[[ RECORDS PROVIDED open ]]

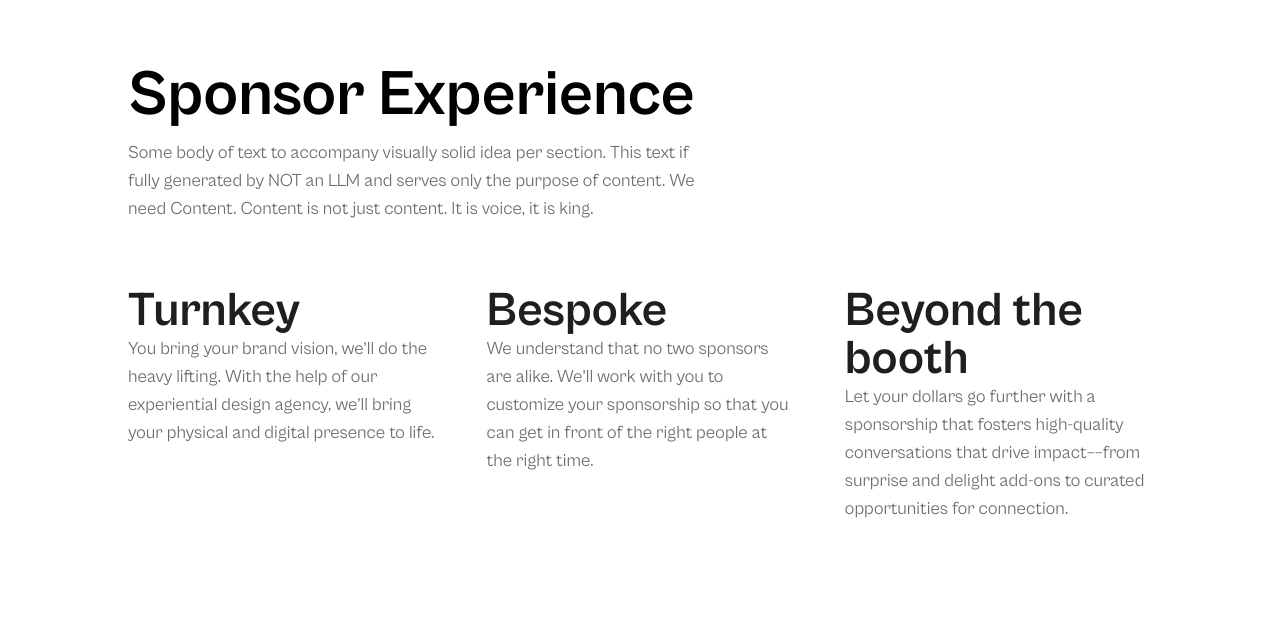
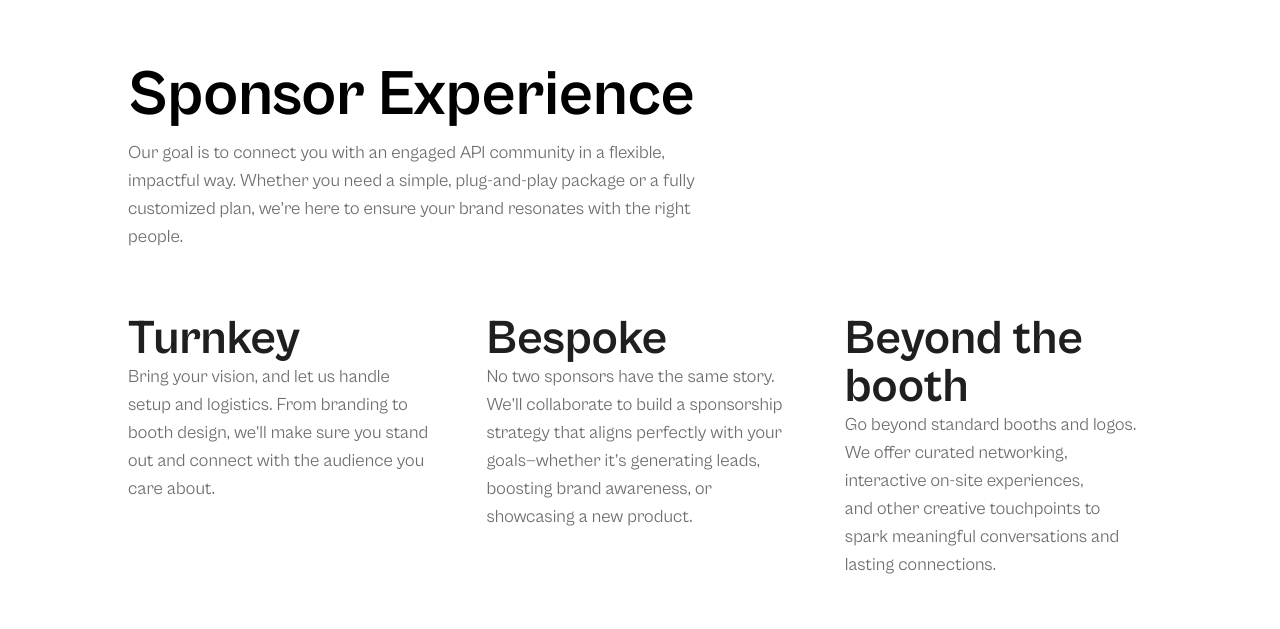
Before and after one commit to apiconf/landing-page, a React (Vite) app: page /sponsors in a window 1280 px wide. Shown: the part 9180-9809 px from the top of the page. Built offline with nearby package versions, Linux system fonts and the light colour scheme.

Commit message:
feat: refine sponsor experience section copy and layout

```diff
--- a/src/pages/sponsors/sponsor-experience.tsx
+++ b/src/pages/sponsors/sponsor-experience.tsx
@@ -59,33 +59,38 @@ export default function SponsorExperience() {
       <section className="bg-white px-8 py-20 text-[#000] md:p-32">
         <h2 className="mb-6 text-4xl font-bold md:text-[4rem]">Sponsor Experience</h2>
         <p className="mb-16 max-w-[37.1875rem] text-lg text-[#6E6E6E]">
-          Some body of text to accompany visually solid idea per section. This text if fully
-          generated by NOT an LLM and serves only the purpose of content. We need Content. Content
-          is not just content. It is voice, it is king.
+          Our goal is to connect you with an engaged API community in a flexible, impactful way.
+          Whether you need a simple, plug-and-play package or a fully customized plan, we’re here to
+          ensure your brand resonates with the right people.
         </p>
         <div className="flex flex-col justify-between gap-x-8 gap-y-10 md:flex-row">
           <div className="md:max-w-[30%] 2xl:max-w-[25rem]">
-            <span className="mb-4 text-4xl font-bold text-[#1F1F1F] md:text-5xl">Turnkey</span>
-            <p className="text-lg text-[#6E6E6E]">
-              You bring your brand vision, we’ll do the heavy lifting. With the help of our
-              experiential design agency, we’ll bring your physical and digital presence to life.
+            <span className="mb-4 text-balance text-4xl font-bold text-[#1F1F1F] md:text-5xl">
+              Turnkey
+            </span>
+            <p className="text-pretty text-lg text-[#6E6E6E]">
+              Bring your vision, and let us handle setup and logistics. From branding to booth
+              design, we’ll make sure you stand out and connect with the audience you care about.
             </p>
           </div>
           <div className="md:max-w-[30%] 2xl:max-w-[25rem]">
-            <span className="mb-4 text-4xl font-bold text-[#1F1F1F] md:text-5xl">Bespoke</span>
-            <p className="text-lg text-[#6E6E6E]">
-              We understand that no two sponsors are alike. We’ll work with you to customize your
-              sponsorship so that you can get in front of the right people at the right time.
+            <span className="mb-4 text-balance text-4xl font-bold text-[#1F1F1F] md:text-5xl">
+              Bespoke
+            </span>
+            <p className="text-pretty text-lg text-[#6E6E6E]">
+              No two sponsors have the same story. We’ll collaborate to build a sponsorship strategy
+              that aligns perfectly with your goals—whether it’s generating leads, boosting brand
+              awareness, or showcasing a new product.
             </p>
           </div>
           <div className="md:max-w-[30%] 2xl:max-w-[25rem]">
-            <span className="mb-4 text-4xl font-bold text-[#1F1F1F] md:text-5xl">
+            <span className="mb-4 text-balance text-4xl font-bold text-[#1F1F1F] md:text-5xl">
               Beyond the booth
             </span>
-            <p className="text-lg text-[#6E6E6E]">
-              Let your dollars go further with a sponsorship that fosters high-quality conversations
-              that drive impact––from surprise and delight add-ons to curated opportunities for
-              connection.
+            <p className="text-pretty text-lg text-[#6E6E6E]">
+              Go beyond standard booths and logos. We offer curated networking, interactive on-site
+              experiences, and other creative touchpoints to spark meaningful conversations and
+              lasting connections.
             </p>
           </div>
         </div>
```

[[ RECORDS PROVIDED closed ]]

### [TASK INSTRUCTIONS]
Set every record down again verbatim, without pictures.

### [ANSWER BOX]
Before and after one commit to apiconf/landing-page, a React (Vite) app: page /sponsors in a window 1280 px wide. Shown: the part 9180-9809 px from the top of the page. Built offline with nearby package versions, Linux system fonts and the light colour scheme.

Commit message:
feat: refine sponsor experience section copy and layout

```diff
--- a/src/pages/sponsors/sponsor-experience.tsx
+++ b/src/pages/sponsors/sponsor-experience.tsx
@@ -59,33 +59,38 @@ export default function SponsorExperience() {
       <section className="bg-white px-8 py-20 text-[#000] md:p-32">
         <h2 className="mb-6 text-4xl font-bold md:text-[4rem]">Sponsor Experience</h2>
         <p className="mb-16 max-w-[37.1875rem] text-lg text-[#6E6E6E]">
-          Some body of text to accompany visually solid idea per section. This text if fully
-          generated by NOT an LLM and serves only the purpose of content. We need Content. Content
-          is not just content. It is voice, it is king.
+          Our goal is to connect you with an engaged API community in a flexible, impactful way.
+          Whether you need a simple, plug-and-play package or a fully customized plan, we’re here to
+          ensure your brand resonates with the right people.
         </p>
         <div className="flex flex-col justify-between gap-x-8 gap-y-10 md:flex-row">
           <div className="md:max-w-[30%] 2xl:max-w-[25rem]">
-            <span className="mb-4 text-4xl font-bold text-[#1F1F1F] md:text-5xl">Turnkey</span>
-            <p className="text-lg text-[#6E6E6E]">
-              You bring your brand vision, we’ll do the heavy lifting. With the help of our
-              experiential design agency, we’ll bring your physical and digital presence to life.
+            <span className="mb-4 text-balance text-4xl font-bold text-[#1F1F1F] md:text-5xl">
+              Turnkey
+            </span>
+            <p className="text-pretty text-lg text-[#6E6E6E]">
+              Bring your vision, and let us handle setup and logistics. From branding to booth
+              design, we’ll make sure you stand out and connect with the audience you care about.
             </p>
           </div>
           <div className="md:max-w-[30%] 2xl:max-w-[25rem]">
-            <span className="mb-4 text-4xl font-bold text-[#1F1F1F] md:text-5xl">Bespoke</span>
-            <p className="text-lg text-[#6E6E6E]">
-              We understand that no two sponsors are alike. We’ll work with you to customize your
-              sponsorship so that you can get in front of the right people at the right time.
+            <span className="mb-4 text-balance text-4xl font-bold text-[#1F1F1F] md:text-5xl">
+              Bespoke
+            </span>
+            <p className="text-pretty text-lg text-[#6E6E6E]">
+              No two sponsors have the same story. We’ll collaborate to build a sponsorship strategy
+              that aligns perfectly with your goals—whether it’s generating leads, boosting brand
+              awareness, or showcasing a new product.
             </p>
           </div>
           <div className="md:max-w-[30%] 2xl:max-w-[25rem]">
-            <span className="mb-4 text-4xl font-bold text-[#1F1F1F] md:text-5xl">
+            <span className="mb-4 text-balance text-4xl font-bold text-[#1F1F1F] md:text-5xl">
               Beyond the booth
             </span>
-            <p className="text-lg text-[#6E6E6E]">
-              Let your dollars go further with a sponsorship that fosters high-quality conversations
-              that drive impact––from surprise and delight add-ons to curated opportunities for
-              connection.
+            <p className="text-pretty text-lg text-[#6E6E6E]">
+              Go beyond standard booths and logos. We offer curated networking, interactive on-site
+              experiences, and other creative touchpoints to spark meaningful conversations and
+              lasting connections.
             </p>
           </div>
         </div>
```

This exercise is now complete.